## Dataset content
■ ■ ■
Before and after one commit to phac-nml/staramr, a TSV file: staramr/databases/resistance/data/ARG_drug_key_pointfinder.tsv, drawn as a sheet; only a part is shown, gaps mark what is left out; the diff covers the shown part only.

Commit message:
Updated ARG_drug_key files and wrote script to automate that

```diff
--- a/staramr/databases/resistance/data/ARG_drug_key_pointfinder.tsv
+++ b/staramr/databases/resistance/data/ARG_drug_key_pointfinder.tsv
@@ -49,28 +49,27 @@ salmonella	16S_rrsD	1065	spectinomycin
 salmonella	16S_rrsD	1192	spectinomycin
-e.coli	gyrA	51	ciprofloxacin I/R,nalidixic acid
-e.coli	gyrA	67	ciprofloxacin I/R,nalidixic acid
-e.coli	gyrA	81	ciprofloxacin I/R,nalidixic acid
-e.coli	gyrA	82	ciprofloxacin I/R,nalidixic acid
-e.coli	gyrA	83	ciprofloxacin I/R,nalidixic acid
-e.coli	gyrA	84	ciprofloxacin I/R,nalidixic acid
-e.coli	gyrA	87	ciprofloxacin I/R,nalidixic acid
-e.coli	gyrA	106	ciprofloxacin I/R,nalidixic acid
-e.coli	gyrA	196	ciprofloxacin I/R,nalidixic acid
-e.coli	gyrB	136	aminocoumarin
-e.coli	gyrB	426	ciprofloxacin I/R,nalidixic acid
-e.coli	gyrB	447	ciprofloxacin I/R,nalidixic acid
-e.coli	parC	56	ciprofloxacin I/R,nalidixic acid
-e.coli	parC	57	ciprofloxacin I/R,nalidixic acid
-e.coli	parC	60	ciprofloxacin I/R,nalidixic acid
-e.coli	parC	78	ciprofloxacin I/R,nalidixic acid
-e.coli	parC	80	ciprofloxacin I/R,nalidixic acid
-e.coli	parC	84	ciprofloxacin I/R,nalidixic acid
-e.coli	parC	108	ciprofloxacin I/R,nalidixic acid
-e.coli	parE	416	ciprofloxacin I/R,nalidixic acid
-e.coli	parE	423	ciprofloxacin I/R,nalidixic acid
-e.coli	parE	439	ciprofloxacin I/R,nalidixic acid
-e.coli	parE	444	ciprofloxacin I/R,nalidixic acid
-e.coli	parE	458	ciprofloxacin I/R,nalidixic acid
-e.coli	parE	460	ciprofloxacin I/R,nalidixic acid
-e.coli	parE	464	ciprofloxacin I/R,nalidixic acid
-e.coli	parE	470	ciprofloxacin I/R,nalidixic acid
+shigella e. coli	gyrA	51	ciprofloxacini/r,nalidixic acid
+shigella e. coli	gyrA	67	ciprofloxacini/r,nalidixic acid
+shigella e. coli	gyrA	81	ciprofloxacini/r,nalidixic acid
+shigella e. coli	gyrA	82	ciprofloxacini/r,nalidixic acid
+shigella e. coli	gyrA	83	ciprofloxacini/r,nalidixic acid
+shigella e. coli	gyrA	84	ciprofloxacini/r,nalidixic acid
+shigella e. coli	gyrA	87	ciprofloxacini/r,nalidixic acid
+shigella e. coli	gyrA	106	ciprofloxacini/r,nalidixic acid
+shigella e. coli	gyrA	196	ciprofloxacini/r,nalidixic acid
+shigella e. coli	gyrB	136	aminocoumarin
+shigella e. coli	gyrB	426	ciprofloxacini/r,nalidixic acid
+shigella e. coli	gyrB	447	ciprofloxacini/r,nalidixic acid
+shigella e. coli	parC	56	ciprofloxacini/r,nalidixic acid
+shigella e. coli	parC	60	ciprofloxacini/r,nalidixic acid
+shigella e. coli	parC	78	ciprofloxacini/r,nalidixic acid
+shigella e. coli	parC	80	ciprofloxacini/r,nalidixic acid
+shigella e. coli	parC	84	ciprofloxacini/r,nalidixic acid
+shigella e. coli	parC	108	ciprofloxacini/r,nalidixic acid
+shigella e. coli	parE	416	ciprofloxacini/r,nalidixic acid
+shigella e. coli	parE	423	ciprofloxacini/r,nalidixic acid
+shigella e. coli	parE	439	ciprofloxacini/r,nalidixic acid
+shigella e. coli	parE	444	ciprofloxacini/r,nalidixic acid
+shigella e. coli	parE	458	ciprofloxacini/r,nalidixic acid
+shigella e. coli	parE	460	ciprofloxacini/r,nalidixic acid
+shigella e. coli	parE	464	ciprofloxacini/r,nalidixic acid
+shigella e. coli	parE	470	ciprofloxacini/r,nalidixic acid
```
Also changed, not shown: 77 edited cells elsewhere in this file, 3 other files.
■ ■ ■
## Exercise details
Using the material above, count the lines containing the word "spectinomycin". Reply with the number alone.

## Output of the exercise
2